= TASK TO COMPLETE =
Please find the lines in the entries below that contain the word "rerun", and copy each one.

= SUPPLIED RECORDS =
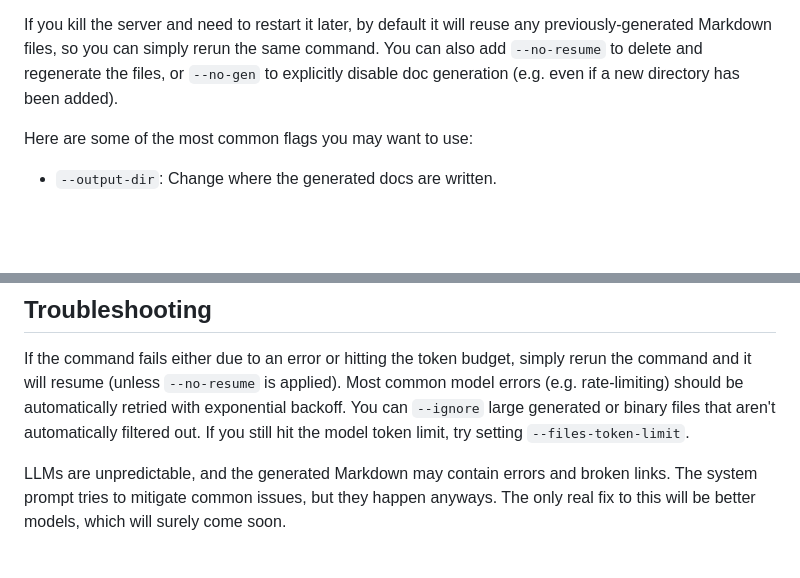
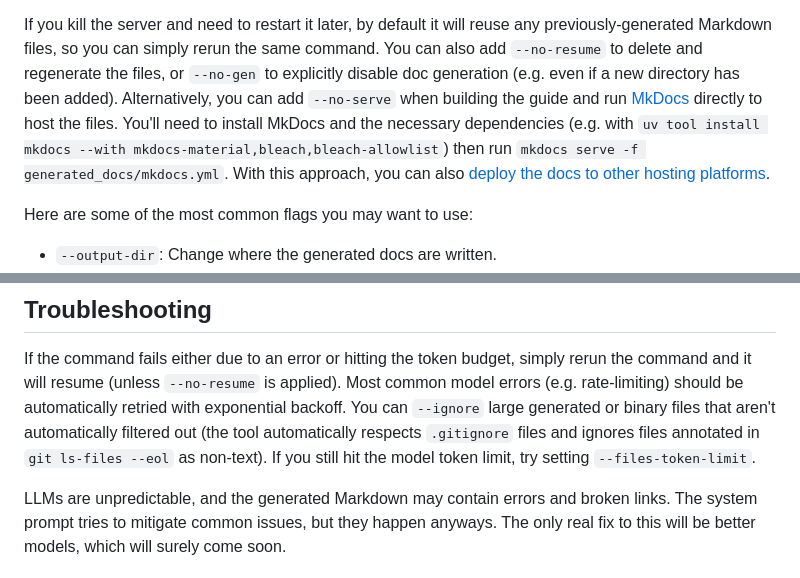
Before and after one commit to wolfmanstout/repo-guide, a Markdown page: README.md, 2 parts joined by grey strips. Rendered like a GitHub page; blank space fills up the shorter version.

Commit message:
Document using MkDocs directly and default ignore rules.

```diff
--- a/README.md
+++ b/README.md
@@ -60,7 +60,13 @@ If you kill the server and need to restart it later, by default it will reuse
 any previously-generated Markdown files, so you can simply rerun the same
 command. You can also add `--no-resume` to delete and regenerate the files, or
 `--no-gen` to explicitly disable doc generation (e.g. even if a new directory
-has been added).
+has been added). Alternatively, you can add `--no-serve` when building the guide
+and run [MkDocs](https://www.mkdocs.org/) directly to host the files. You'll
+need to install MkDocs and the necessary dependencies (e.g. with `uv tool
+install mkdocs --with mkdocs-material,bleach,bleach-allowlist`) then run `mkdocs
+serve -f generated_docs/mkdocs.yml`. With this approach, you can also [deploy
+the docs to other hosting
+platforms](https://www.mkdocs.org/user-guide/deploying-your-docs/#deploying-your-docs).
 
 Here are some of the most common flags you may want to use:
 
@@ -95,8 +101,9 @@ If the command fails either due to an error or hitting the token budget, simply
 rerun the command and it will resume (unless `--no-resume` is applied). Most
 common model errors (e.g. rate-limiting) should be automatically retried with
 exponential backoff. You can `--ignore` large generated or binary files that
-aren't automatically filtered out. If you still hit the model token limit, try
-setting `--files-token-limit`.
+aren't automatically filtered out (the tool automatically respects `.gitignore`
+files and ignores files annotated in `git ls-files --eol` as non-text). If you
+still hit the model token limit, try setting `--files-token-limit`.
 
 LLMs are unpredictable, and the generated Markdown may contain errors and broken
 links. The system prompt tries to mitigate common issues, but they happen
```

---

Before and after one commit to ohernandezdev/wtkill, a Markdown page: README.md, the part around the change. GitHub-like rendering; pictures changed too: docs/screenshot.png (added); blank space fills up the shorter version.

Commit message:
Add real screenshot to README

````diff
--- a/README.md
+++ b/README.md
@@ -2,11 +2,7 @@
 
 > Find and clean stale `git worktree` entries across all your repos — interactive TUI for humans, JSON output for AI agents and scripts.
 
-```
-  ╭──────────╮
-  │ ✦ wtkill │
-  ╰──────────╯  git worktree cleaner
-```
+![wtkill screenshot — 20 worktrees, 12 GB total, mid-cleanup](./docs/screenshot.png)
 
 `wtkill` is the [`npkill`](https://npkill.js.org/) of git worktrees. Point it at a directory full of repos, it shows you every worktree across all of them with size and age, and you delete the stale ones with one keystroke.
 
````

--

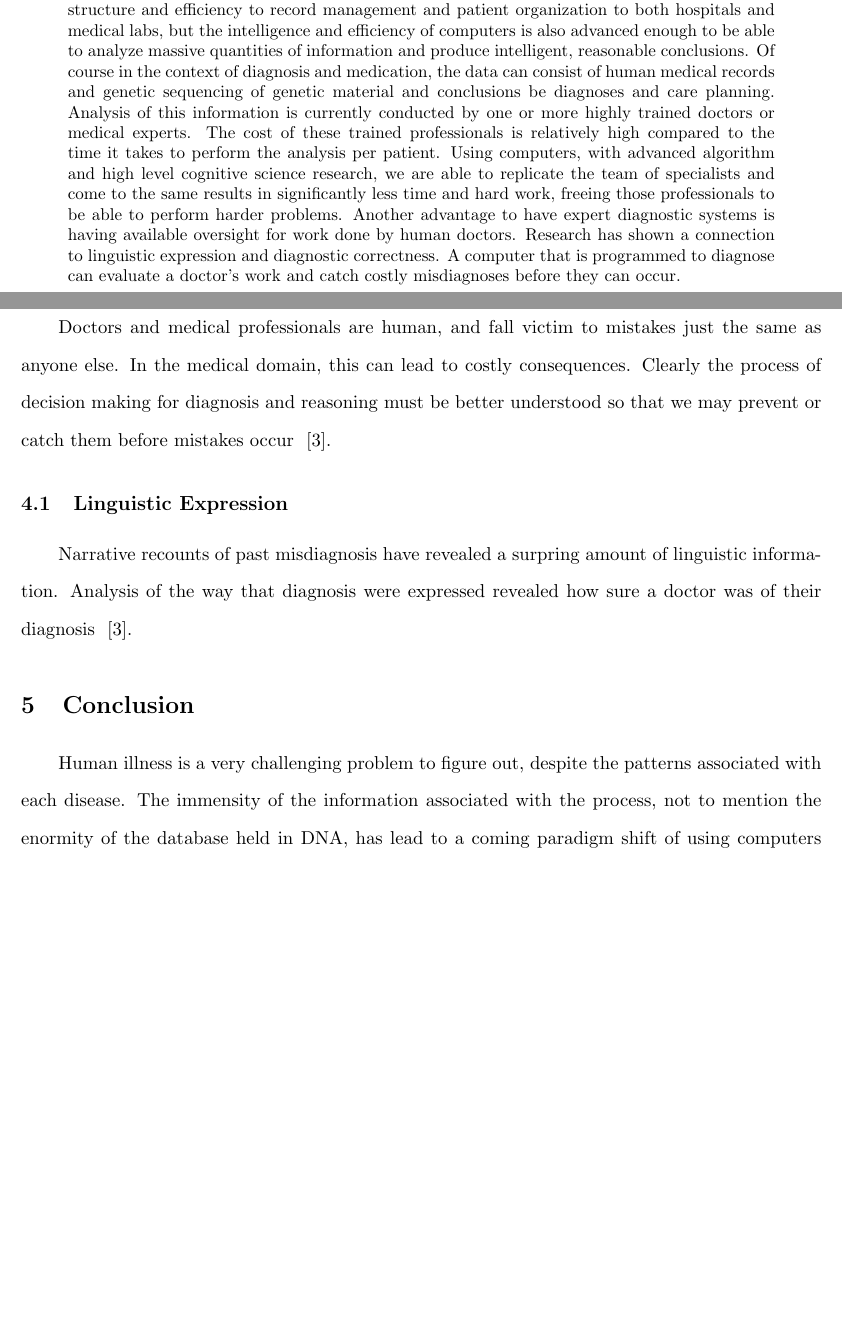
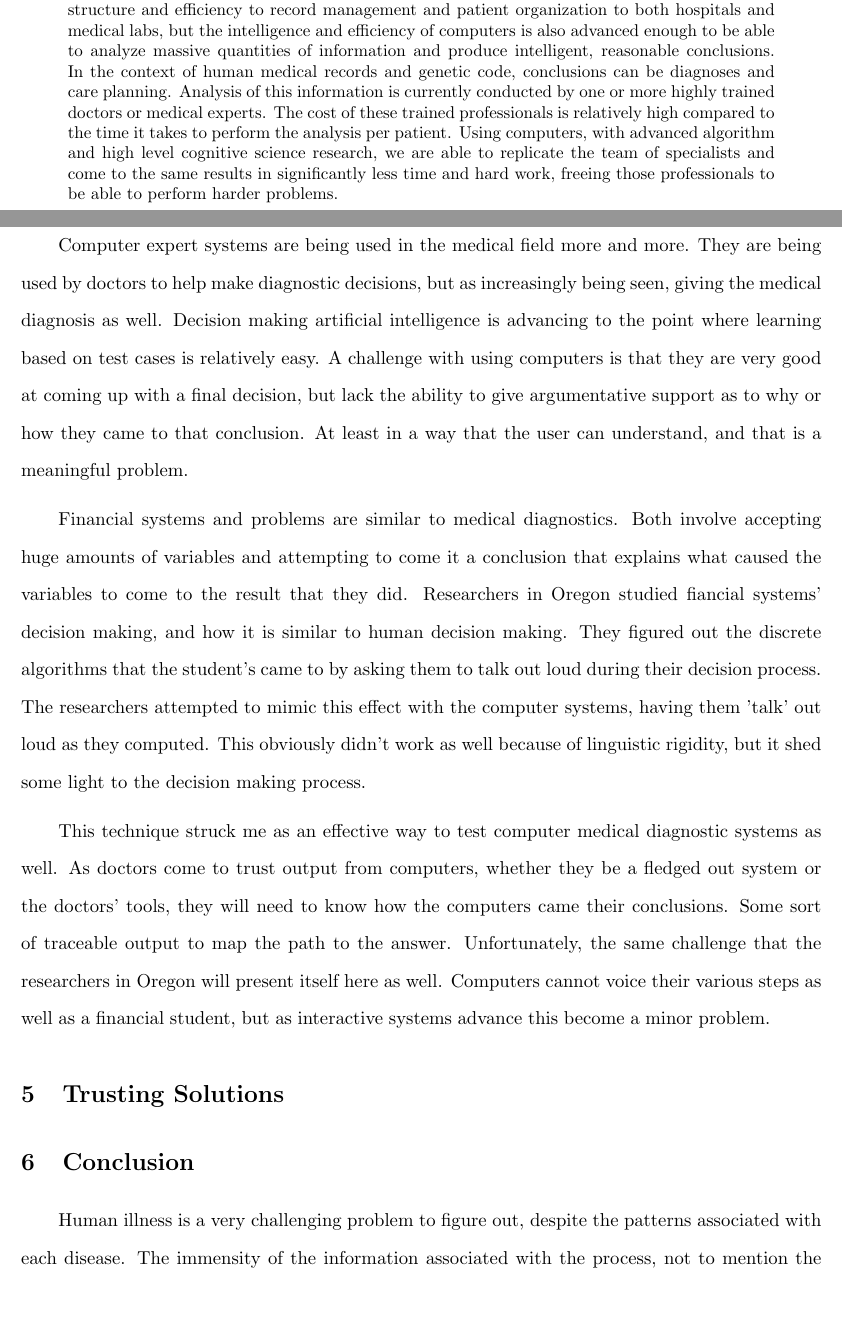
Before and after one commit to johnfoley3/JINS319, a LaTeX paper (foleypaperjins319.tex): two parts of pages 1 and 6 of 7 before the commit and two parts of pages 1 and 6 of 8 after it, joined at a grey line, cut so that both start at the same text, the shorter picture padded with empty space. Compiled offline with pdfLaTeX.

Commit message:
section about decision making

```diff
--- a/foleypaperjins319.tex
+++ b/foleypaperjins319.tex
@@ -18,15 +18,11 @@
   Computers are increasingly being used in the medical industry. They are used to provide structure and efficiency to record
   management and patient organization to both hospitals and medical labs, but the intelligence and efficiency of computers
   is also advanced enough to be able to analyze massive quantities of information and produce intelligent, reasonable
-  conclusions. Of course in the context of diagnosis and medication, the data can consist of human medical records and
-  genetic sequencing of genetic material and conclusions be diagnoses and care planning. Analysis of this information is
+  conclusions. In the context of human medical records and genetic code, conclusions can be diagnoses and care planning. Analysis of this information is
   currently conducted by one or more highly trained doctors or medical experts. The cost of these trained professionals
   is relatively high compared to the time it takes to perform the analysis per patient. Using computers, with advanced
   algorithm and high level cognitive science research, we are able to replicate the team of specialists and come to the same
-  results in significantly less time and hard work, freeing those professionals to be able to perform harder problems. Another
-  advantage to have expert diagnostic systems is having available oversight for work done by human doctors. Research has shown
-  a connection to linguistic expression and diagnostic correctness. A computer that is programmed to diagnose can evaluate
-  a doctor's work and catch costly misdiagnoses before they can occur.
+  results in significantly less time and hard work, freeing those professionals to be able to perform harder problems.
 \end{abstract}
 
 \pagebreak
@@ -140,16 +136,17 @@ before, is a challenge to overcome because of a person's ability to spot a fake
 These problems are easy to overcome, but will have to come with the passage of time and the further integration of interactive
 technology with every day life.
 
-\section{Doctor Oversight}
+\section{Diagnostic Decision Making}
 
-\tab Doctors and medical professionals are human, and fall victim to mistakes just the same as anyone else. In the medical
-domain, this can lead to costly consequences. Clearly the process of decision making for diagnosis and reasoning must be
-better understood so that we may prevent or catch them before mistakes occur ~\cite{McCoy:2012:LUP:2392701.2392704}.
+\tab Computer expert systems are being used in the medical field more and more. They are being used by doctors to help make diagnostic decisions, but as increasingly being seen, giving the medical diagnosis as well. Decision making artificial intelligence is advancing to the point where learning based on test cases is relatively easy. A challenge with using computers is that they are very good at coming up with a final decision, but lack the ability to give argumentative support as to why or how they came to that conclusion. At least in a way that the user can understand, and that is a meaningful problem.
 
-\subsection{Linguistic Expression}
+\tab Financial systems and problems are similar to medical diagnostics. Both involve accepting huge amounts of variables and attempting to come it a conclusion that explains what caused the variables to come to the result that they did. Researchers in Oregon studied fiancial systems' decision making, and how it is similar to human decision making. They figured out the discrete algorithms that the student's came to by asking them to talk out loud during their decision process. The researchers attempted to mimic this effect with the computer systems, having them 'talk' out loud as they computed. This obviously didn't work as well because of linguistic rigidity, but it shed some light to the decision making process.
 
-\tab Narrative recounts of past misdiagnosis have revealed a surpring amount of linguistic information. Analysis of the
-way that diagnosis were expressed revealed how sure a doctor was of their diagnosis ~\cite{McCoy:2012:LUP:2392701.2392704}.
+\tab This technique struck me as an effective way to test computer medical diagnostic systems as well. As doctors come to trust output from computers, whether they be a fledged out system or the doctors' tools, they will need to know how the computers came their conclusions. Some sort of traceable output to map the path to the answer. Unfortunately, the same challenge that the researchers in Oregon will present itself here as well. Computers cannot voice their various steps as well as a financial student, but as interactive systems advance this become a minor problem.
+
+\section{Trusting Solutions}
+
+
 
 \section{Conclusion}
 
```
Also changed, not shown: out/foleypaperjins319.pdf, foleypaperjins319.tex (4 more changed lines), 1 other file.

= WRITTEN RESPONSE =
 any previously-generated Markdown files, so you can simply rerun the same
 rerun the command and it will resume (unless `--no-resume` is applied). Most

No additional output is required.